I also love how the game’s title page has an option to check out a walkthrough—in a world full of folks who discourage this, it’s comforting to see creators who encourage help in completing a game. Though I don’t really like how the controls are dumped on the player in a big text scroll, and not explained through gameplay, but providing an open area to experiment with them somewhat makes up for it. And it’s nice of the developers to tell you to check the “Settings” menu in case you need to review the controls.
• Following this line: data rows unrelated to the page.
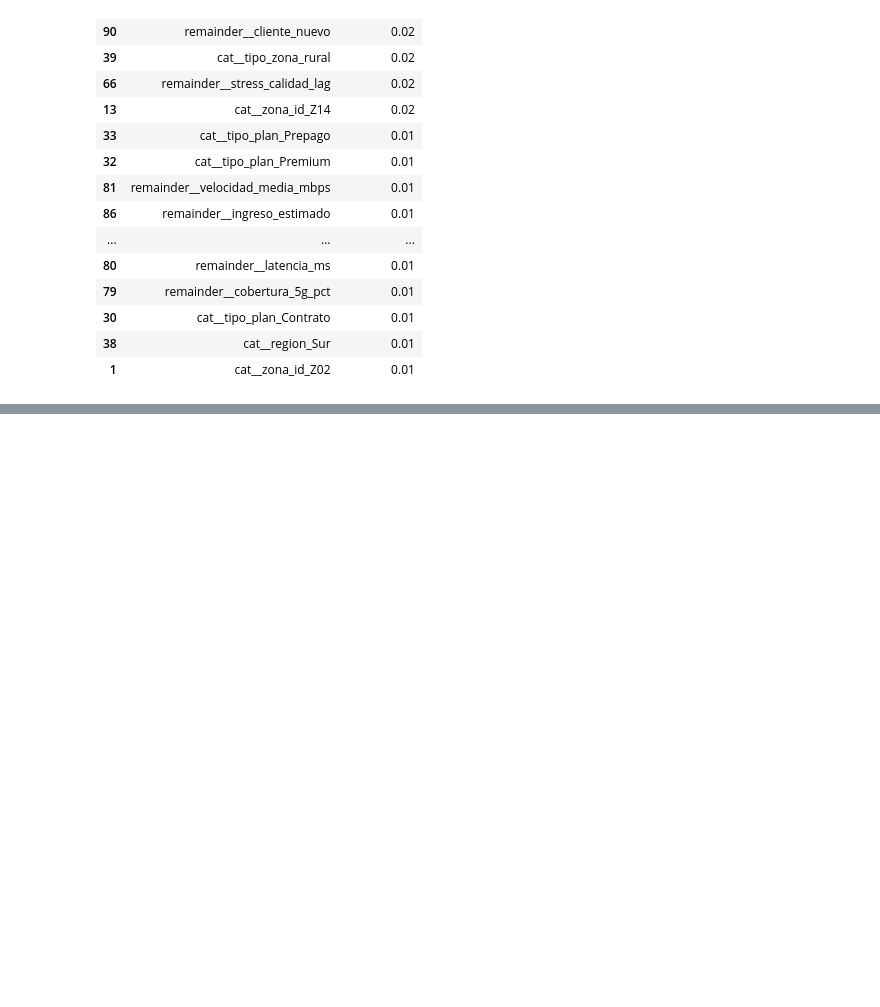
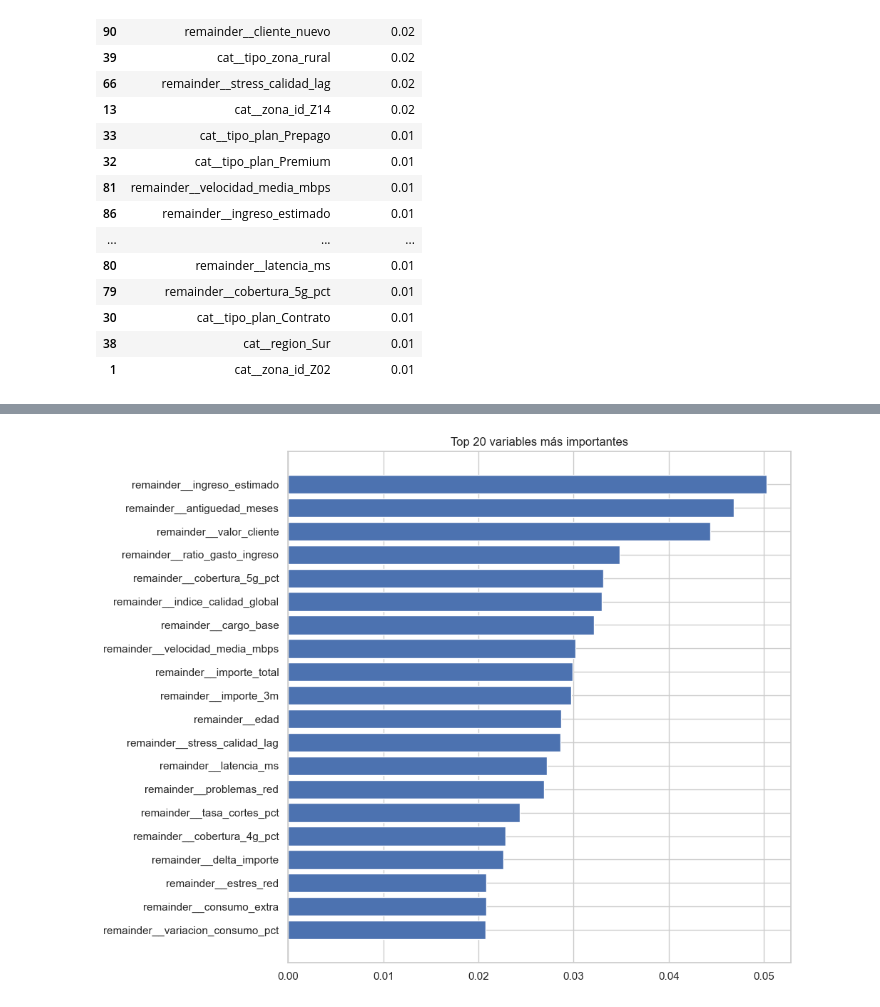
Before and after one commit to ancarmar03-create/UCV-Churn, a Jupyter notebook: notebooks/modelo1.ipynb, the cells around one changed output, grey strips where cells are left out. Drawn from its saved outputs; the diff is of its cells as text; code cells hidden in the pictures; blank space fills up the shorter version.

```diff
--- a/notebooks/modelo1.ipynb
+++ b/notebooks/modelo1.ipynb
@@ -4194,0 +4255,6 @@ imp_df.head(30)
+# %%
+df_modelo_temp['delta_retraso'] = (
+    df_modelo_temp.groupby('cliente_id')
+    ['dias_retraso_pago']
+    .diff()
+)
@@ -4194,0 +4315,16 @@ imp_df.head(30)
+# %%
+
+pipeline = Pipeline([
+    ('preprocessing', preprocessing),
+
+    ('model', RandomForestClassifier(
+        n_estimators=300,
+        max_depth=15,
+        min_samples_leaf=10,
+        class_weight='balanced',
+        random_state=42,
+        n_jobs=-1
+    ))
+])
+# %%
+pipeline.fit(X_train, y_train)
@@ -4194,0 +4417,23 @@ imp_df.head(30)
+# %%
+import matplotlib.pyplot as plt
+
+top20 = importance_df.head(20)
+
+plt.figure(figsize=(10,8))
+
+plt.barh(
+    top20['variable'],
+    top20['importancia']
+)
+
+plt.gca().invert_yaxis()
+
+plt.title(
+    'Top 20 variables más importantes'
+)
+
+plt.tight_layout()
+
+plt.show()
+# %% [output]
+[figure, added]
```
Also changed, not shown: parts of 49 cells of this notebook.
I love how the game also has a Game Boy-style manual that can be viewed online. Players can even print it out and assemble it if they wanted! As someone who really misses the days where every game came with a full-color manual, I love this.
The ways you can change the camera (by pressing Q on the computer) is also really cool—each new angle makes the game look like a different genre, and I love it.
A Child’s Perspective: There’s a lot for various types of gamers to love here. Anodyne 2 has beautiful graphics and an interesting story, and it’s a relatively approachable title—even if you find obstacles, you can still use cheats. But for kids who like a challenge, one can try to find hidden, hard-to-reach collectables that require using game-breaking glitches.
I think the developers, in this opening letter, say it best: “At times, the world of Anodyne 2 may be a strange of confusing place. But! At its heart is a story of human struggles and relationships.”
Anodyne 2’s world and characters are wonderful, but the philosophical story really makes this game. Seeing Nova struggle, learn, and grow throughout the narrative is rewarding in its own right, and even after playing the questions brought up by the game still stay with me to ponder through.
Playing this, and seeing the low-poly graphical style, brought me back to childhood, of GameCube fun and Game Boy awesomeness. But the game’s mature themes really stuck with me as an adult—playing it felt like visiting an old favorite, and realizing it had grown up with me.
Anodyne 2 is beautiful, confrontational, relaxing, uncomfortable—it made me feel. And I love games that can do that to me.
Play it for yourself and start your journey into New Theland.
Naomi Norbez has been making, playing, and critiquing games since she was a kid. In her free time she makes text adventures, draws comics, and watches birds. She hopes you find her reviews helpful and values any thoughts on them you'd like to share.